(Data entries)
· · · · ·
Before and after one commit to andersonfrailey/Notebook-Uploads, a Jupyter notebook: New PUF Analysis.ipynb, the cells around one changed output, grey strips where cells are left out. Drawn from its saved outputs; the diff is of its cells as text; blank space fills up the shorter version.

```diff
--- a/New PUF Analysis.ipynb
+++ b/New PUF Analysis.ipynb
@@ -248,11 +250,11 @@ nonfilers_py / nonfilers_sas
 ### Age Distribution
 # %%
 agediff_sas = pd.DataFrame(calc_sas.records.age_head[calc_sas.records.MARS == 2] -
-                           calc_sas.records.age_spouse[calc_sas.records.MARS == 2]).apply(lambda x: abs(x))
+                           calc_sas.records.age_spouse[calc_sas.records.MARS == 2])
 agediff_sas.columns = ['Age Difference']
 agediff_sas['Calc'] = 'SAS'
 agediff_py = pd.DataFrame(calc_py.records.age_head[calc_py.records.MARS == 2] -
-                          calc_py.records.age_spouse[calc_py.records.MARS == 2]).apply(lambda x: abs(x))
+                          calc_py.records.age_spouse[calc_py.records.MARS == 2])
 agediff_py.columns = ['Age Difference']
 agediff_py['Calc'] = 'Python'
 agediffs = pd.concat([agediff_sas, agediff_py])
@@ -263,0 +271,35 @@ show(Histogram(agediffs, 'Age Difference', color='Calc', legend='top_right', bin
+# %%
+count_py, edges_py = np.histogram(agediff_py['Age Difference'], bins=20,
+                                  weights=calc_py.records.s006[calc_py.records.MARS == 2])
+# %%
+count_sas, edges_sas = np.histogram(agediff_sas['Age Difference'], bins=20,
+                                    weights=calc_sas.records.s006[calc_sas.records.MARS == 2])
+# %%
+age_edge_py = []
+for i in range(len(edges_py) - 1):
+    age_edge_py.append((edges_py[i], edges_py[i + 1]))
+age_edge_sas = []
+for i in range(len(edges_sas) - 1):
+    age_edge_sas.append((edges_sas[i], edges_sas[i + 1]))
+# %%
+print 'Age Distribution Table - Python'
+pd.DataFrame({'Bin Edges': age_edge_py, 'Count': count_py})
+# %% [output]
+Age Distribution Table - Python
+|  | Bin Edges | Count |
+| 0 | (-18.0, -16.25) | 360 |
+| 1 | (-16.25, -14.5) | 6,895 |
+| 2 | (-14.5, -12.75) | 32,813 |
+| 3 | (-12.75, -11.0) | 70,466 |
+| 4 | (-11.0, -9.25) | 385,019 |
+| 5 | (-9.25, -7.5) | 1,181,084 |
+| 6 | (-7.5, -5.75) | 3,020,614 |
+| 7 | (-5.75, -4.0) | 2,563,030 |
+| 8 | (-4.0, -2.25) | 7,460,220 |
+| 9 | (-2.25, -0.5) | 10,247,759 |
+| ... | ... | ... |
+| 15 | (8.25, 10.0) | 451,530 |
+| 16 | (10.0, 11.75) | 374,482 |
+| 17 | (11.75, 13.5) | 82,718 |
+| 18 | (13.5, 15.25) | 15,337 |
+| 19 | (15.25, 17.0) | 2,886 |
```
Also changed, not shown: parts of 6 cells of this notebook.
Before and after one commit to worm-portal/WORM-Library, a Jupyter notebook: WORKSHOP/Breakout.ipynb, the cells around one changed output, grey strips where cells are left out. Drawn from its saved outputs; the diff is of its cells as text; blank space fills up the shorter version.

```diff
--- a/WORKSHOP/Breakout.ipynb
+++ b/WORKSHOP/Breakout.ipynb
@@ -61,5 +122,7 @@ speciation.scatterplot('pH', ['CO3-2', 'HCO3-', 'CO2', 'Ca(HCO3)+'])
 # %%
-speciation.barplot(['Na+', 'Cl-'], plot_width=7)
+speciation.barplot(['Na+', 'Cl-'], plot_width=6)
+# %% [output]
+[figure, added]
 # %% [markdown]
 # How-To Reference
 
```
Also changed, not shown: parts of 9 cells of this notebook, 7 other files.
· · · · ·
* Your goal
The expected answer is every line above in which the word "grey" appears.

* Exercise solution
Before and after one commit to andersonfrailey/Notebook-Uploads, a Jupyter notebook: New PUF Analysis.ipynb, the cells around one changed output, grey strips where cells are left out. Drawn from its saved outputs; the diff is of its cells as text; blank space fills up the shorter version.
Before and after one commit to worm-portal/WORM-Library, a Jupyter notebook: WORKSHOP/Breakout.ipynb, the cells around one changed output, grey strips where cells are left out. Drawn from its saved outputs; the diff is of its cells as text; blank space fills up the shorter version.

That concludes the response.